Exercise brief
Where an entry below contains an image, skip the image and reproduce the rest exactly.
== Excerpted data ==
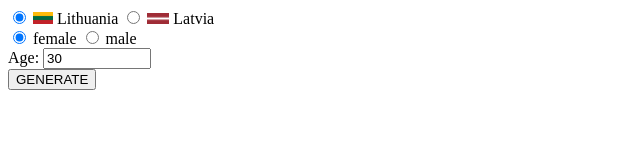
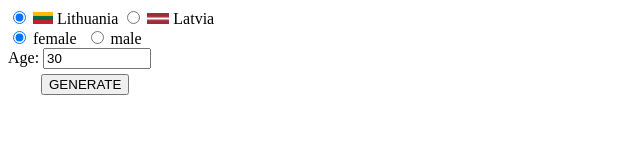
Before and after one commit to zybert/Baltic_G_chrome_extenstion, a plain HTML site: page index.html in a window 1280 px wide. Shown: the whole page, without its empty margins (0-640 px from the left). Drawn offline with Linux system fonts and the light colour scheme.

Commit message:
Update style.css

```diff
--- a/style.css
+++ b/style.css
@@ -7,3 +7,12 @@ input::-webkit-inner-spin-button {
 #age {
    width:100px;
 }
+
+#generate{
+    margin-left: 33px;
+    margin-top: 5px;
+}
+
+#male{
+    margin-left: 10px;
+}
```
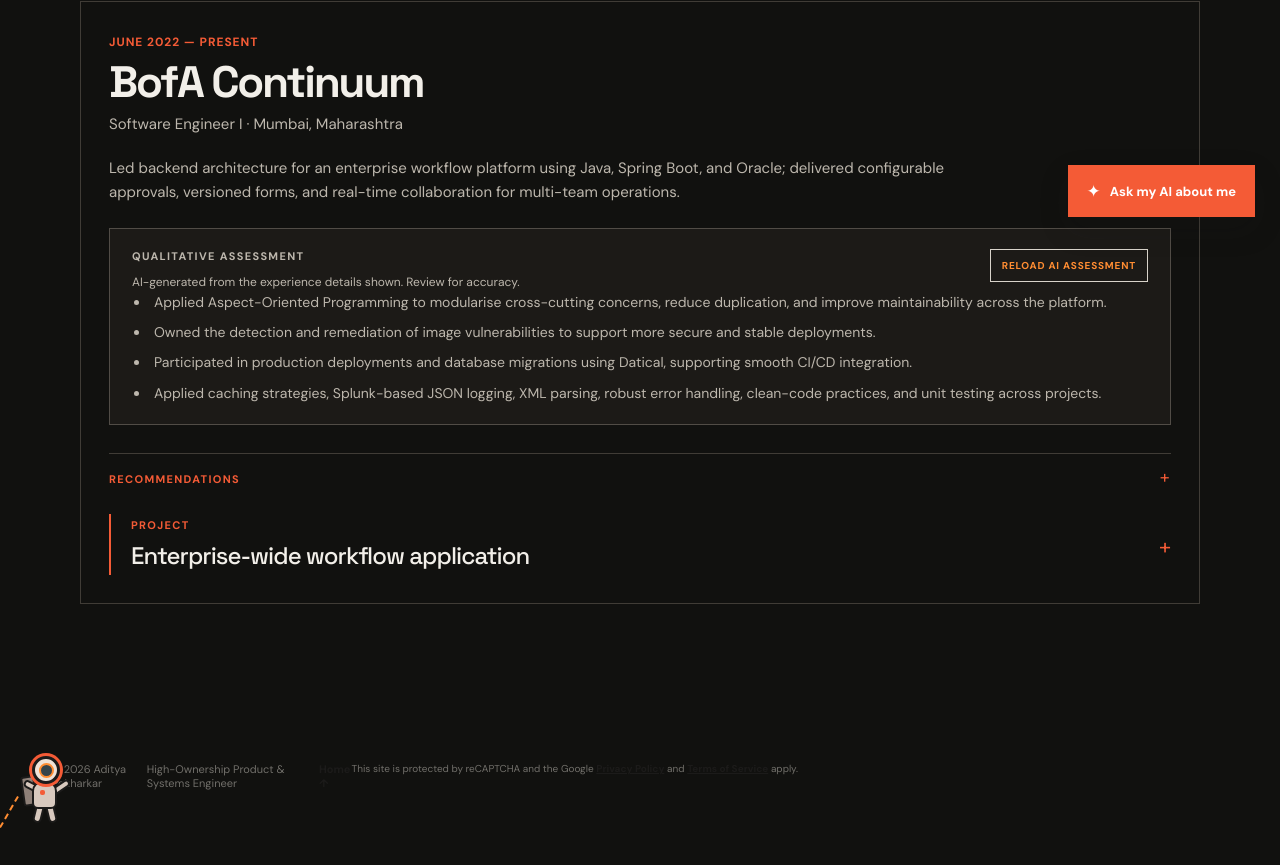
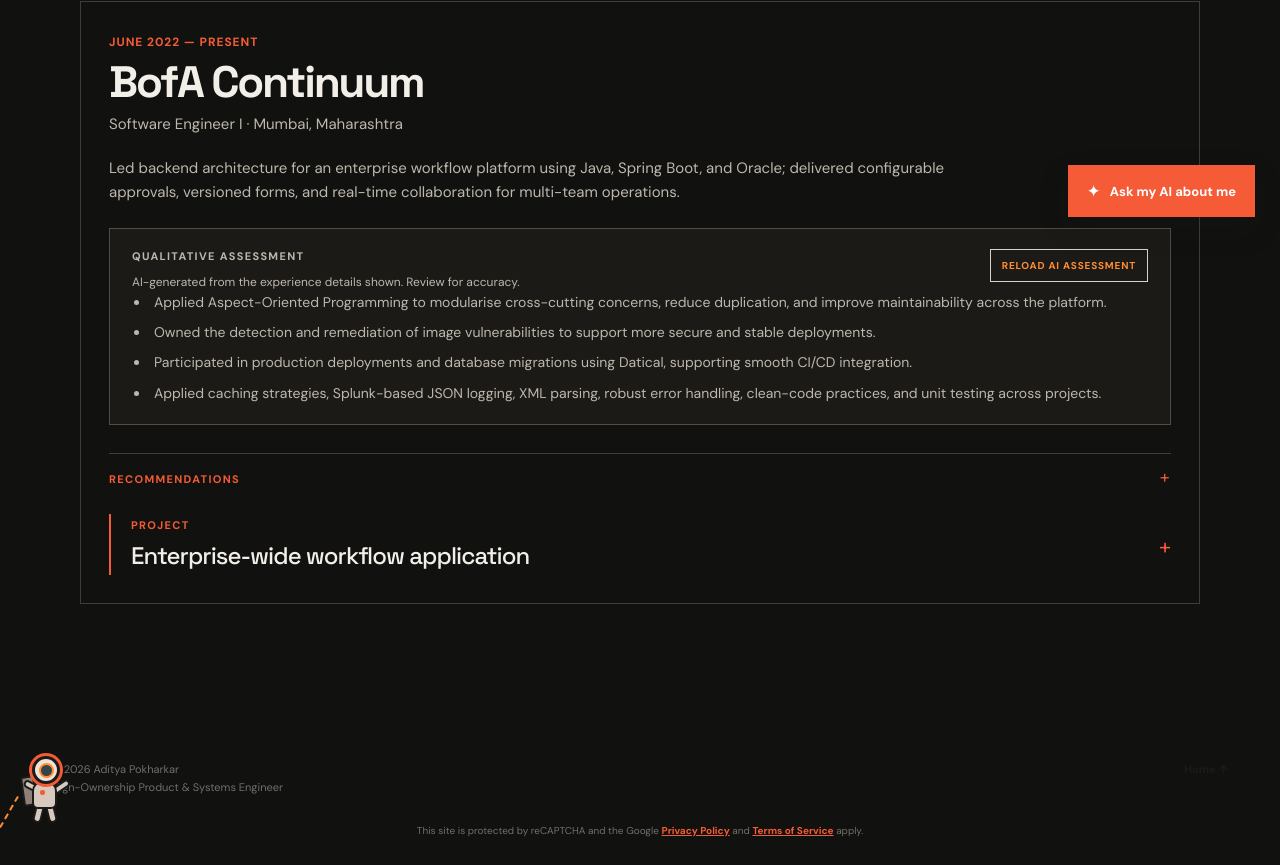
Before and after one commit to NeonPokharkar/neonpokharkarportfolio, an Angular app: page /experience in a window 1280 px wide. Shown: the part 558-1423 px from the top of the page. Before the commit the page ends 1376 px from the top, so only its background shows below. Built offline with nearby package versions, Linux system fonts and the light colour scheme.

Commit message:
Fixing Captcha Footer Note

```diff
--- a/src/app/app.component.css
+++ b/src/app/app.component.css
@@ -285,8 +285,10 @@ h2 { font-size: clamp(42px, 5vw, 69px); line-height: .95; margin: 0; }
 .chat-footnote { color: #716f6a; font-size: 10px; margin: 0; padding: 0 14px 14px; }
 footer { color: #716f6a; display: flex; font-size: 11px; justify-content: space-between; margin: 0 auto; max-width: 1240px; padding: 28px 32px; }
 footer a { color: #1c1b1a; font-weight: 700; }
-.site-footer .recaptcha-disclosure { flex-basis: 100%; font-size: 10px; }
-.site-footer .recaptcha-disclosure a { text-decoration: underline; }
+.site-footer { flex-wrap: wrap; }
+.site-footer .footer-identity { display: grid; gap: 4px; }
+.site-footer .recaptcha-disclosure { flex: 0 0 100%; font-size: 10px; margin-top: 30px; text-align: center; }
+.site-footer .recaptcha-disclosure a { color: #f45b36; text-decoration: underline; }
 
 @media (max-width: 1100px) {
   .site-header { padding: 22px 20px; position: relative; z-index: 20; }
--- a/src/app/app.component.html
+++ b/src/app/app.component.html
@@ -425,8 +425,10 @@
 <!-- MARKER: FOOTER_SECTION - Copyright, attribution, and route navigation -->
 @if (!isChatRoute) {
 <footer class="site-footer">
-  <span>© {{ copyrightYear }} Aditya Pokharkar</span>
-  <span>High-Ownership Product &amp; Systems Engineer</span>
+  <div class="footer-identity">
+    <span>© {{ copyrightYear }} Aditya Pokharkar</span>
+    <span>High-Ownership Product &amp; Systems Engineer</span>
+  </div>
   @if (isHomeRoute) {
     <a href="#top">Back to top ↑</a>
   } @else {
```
===
Task output
Before and after one commit to zybert/Baltic_G_chrome_extenstion, a plain HTML site: page index.html in a window 1280 px wide. Shown: the whole page, without its empty margins (0-640 px from the left). Drawn offline with Linux system fonts and the light colour scheme.

Commit message:
Update style.css

```diff
--- a/style.css
+++ b/style.css
@@ -7,3 +7,12 @@ input::-webkit-inner-spin-button {
 #age {
    width:100px;
 }
+
+#generate{
+    margin-left: 33px;
+    margin-top: 5px;
+}
+
+#male{
+    margin-left: 10px;
+}
```
Before and after one commit to NeonPokharkar/neonpokharkarportfolio, an Angular app: page /experience in a window 1280 px wide. Shown: the part 558-1423 px from the top of the page. Before the commit the page ends 1376 px from the top, so only its background shows below. Built offline with nearby package versions, Linux system fonts and the light colour scheme.

Commit message:
Fixing Captcha Footer Note

```diff
--- a/src/app/app.component.css
+++ b/src/app/app.component.css
@@ -285,8 +285,10 @@ h2 { font-size: clamp(42px, 5vw, 69px); line-height: .95; margin: 0; }
 .chat-footnote { color: #716f6a; font-size: 10px; margin: 0; padding: 0 14px 14px; }
 footer { color: #716f6a; display: flex; font-size: 11px; justify-content: space-between; margin: 0 auto; max-width: 1240px; padding: 28px 32px; }
 footer a { color: #1c1b1a; font-weight: 700; }
-.site-footer .recaptcha-disclosure { flex-basis: 100%; font-size: 10px; }
-.site-footer .recaptcha-disclosure a { text-decoration: underline; }
+.site-footer { flex-wrap: wrap; }
+.site-footer .footer-identity { display: grid; gap: 4px; }
+.site-footer .recaptcha-disclosure { flex: 0 0 100%; font-size: 10px; margin-top: 30px; text-align: center; }
+.site-footer .recaptcha-disclosure a { color: #f45b36; text-decoration: underline; }
 
 @media (max-width: 1100px) {
   .site-header { padding: 22px 20px; position: relative; z-index: 20; }
--- a/src/app/app.component.html
+++ b/src/app/app.component.html
@@ -425,8 +425,10 @@
 <!-- MARKER: FOOTER_SECTION - Copyright, attribution, and route navigation -->
 @if (!isChatRoute) {
 <footer class="site-footer">
-  <span>© {{ copyrightYear }} Aditya Pokharkar</span>
-  <span>High-Ownership Product &amp; Systems Engineer</span>
+  <div class="footer-identity">
+    <span>© {{ copyrightYear }} Aditya Pokharkar</span>
+    <span>High-Ownership Product &amp; Systems Engineer</span>
+  </div>
   @if (isHomeRoute) {
     <a href="#top">Back to top ↑</a>
   } @else {
```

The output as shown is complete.